Correlates of tree mortality resulting from re-introducing fire to long-unburned longleaf pine forests

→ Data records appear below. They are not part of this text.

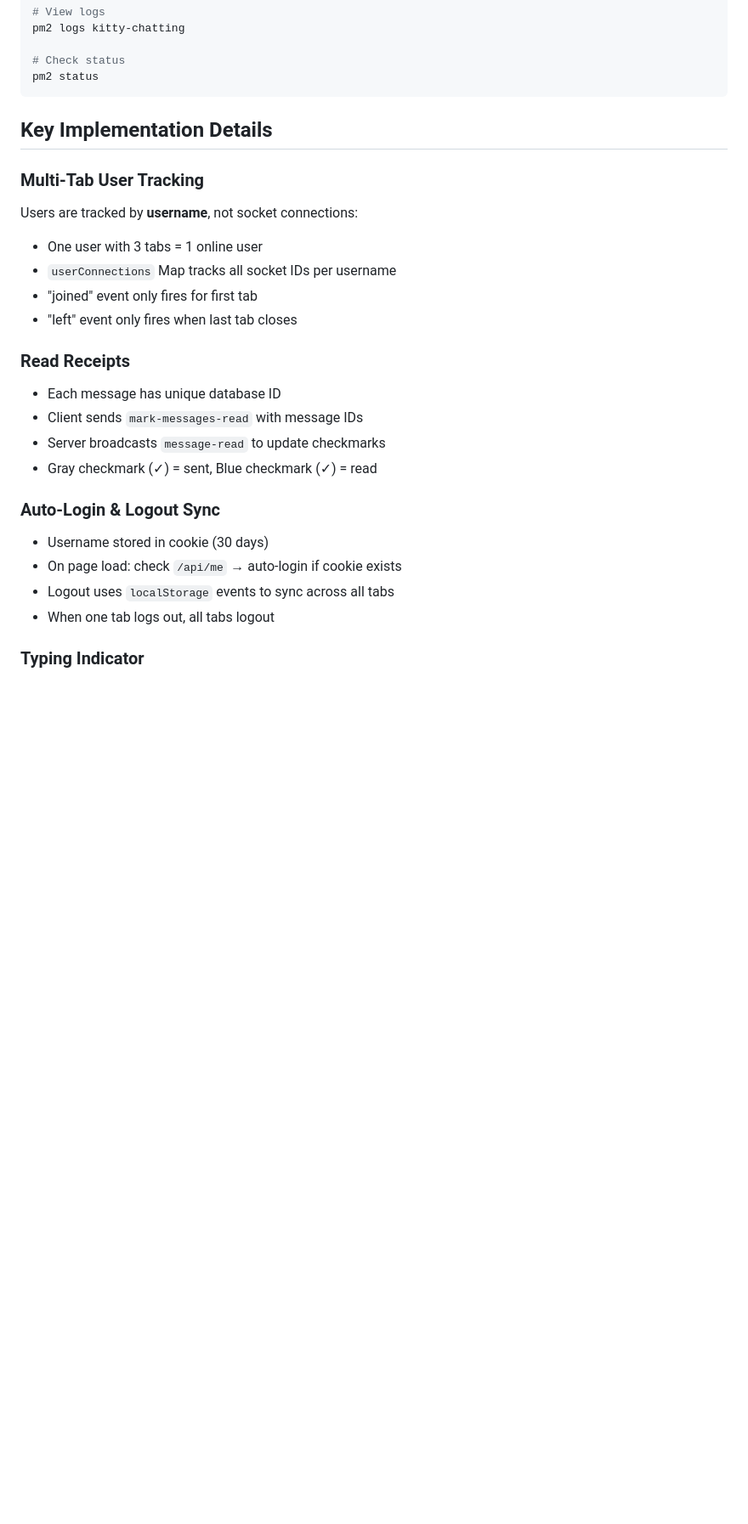
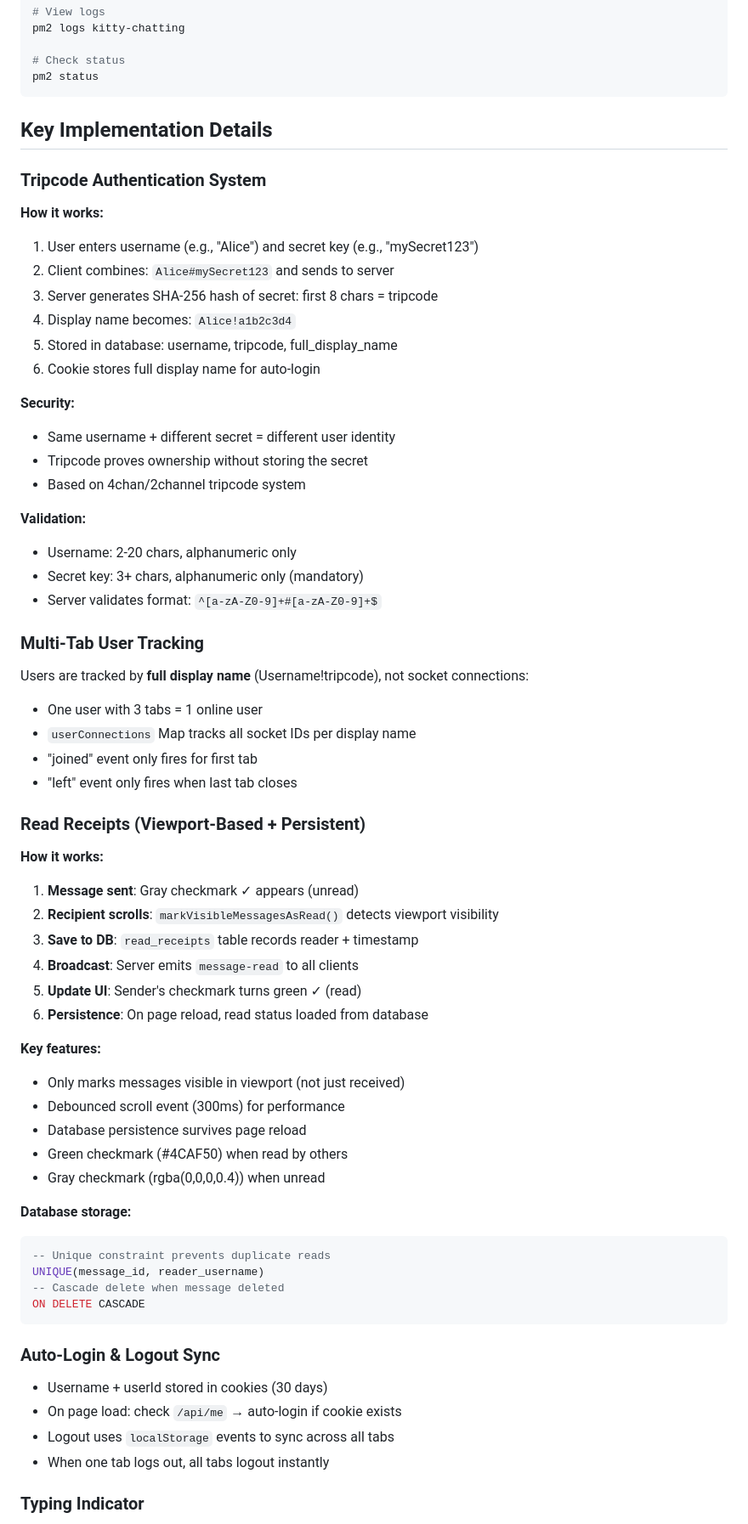
Before and after one commit to iamwebster/kitty-chatting, a Markdown page: CLAUDE.md, the part around one of its changes. Shown at 85% size. Drawn GitHub-style; blank space fills up the shorter version.

````diff
--- a/CLAUDE.md
+++ b/CLAUDE.md
@@ -154,24 +198,61 @@ pm2 status
 
 ## Key Implementation Details
 
+### Tripcode Authentication System
+**How it works:**
+1. User enters username (e.g., "Alice") and secret key (e.g., "mySecret123")
+2. Client combines: `Alice#mySecret123` and sends to server
+3. Server generates SHA-256 hash of secret: first 8 chars = tripcode
+4. Display name becomes: `Alice!a1b2c3d4`
+5. Stored in database: username, tripcode, full_display_name
+6. Cookie stores full display name for auto-login
+
+**Security:**
+- Same username + different secret = different user identity
+- Tripcode proves ownership without storing the secret
+- Based on 4chan/2channel tripcode system
+
+**Validation:**
+- Username: 2-20 chars, alphanumeric only
+- Secret key: 3+ chars, alphanumeric only (mandatory)
+- Server validates format: `^[a-zA-Z0-9]+#[a-zA-Z0-9]+$`
+
 ### Multi-Tab User Tracking
-Users are tracked by **username**, not socket connections:
+Users are tracked by **full display name** (Username!tripcode), not socket connections:
 - One user with 3 tabs = 1 online user
-- `userConnections` Map tracks all socket IDs per username
+- `userConnections` Map tracks all socket IDs per display name
 - "joined" event only fires for first tab
 - "left" event only fires when last tab closes
 
-### Read Receipts
-- Each message has unique database ID
-- Client sends `mark-messages-read` with message IDs
-- Server broadcasts `message-read` to update checkmarks
-- Gray checkmark (✓) = sent, Blue checkmark (✓) = read
+### Read Receipts (Viewport-Based + Persistent)
+**How it works:**
+1. **Message sent**: Gray checkmark ✓ appears (unread)
+2. **Recipient scrolls**: `markVisibleMessagesAsRead()` detects viewport visibility
+3. **Save to DB**: `read_receipts` table records reader + timestamp
+4. **Broadcast**: Server emits `message-read` to all clients
+5. **Update UI**: Sender's checkmark turns green ✓ (read)
+6. **Persistence**: On page reload, read status loaded from database
+
+**Key features:**
+- Only marks messages visible in viewport (not just received)
+- Debounced scroll event (300ms) for performance
+- Database persistence survives page reload
+- Green checkmark (#4CAF50) when read by others
+- Gray checkmark (rgba(0,0,0,0.4)) when unread
+
+**Database storage:**
+```sql
+-- Unique constraint prevents duplicate reads
+UNIQUE(message_id, reader_username)
+-- Cascade delete when message deleted
+ON DELETE CASCADE
+```
 
 ### Auto-Login & Logout Sync
-- Username stored in cookie (30 days)
+- Username + userId stored in cookies (30 days)
 - On page load: check `/api/me` → auto-login if cookie exists
 - Logout uses `localStorage` events to sync across all tabs
-- When one tab logs out, all tabs logout
+- When one tab logs out, all tabs logout instantly
 
 ### Typing Indicator
 - Supports multiple simultaneous typers
````
Also changed, not shown: other parts of CLAUDE.md (+130 -43 lines).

Reintroducing fire into long-unburned coniferous forests often results in substantial overstory mortality; the result of smoldering fire within the forest floor often termed “duff fires.” Contrary to previous reports of mortality diminishing with increased tree size, duff fires tend to kill the largest individuals more often than smaller trees. These low temperature, long residence time fires penetrate the protective bark layers to damage vascular tissues and surficial organic and mineral soil horizons to damage active roots. At Eglin Air Force Base in Florida, we conducted a study to determine the role of duff moisture on longleaf pine (Pinus palustris) mortality. We installed large scale (10-ha) burning treatments to four long-unburned longleaf pine stands with three replicates each of dry, moist, and wet. Mean moisture content of pre-treatment duff measured 54.33 %, 87.15 %, 114.50 %, respectively. One-year overstory pine mortality ranged from 0 to 42 %, with dry duff moisture burns having the greatest mortality across all three sites. Likewise, duff consumption followed the same pattern, with consumption highest (mean=69%) in dry burns, lowest (mean=38%) in wet burns. Our on-going work is monitoring delayed mortality, determining mechanistic links between smoldering fire and tree damage and physiology, and designing prescription parameters for safely reintroducing prescribed fire to long-unburned southern pine forests.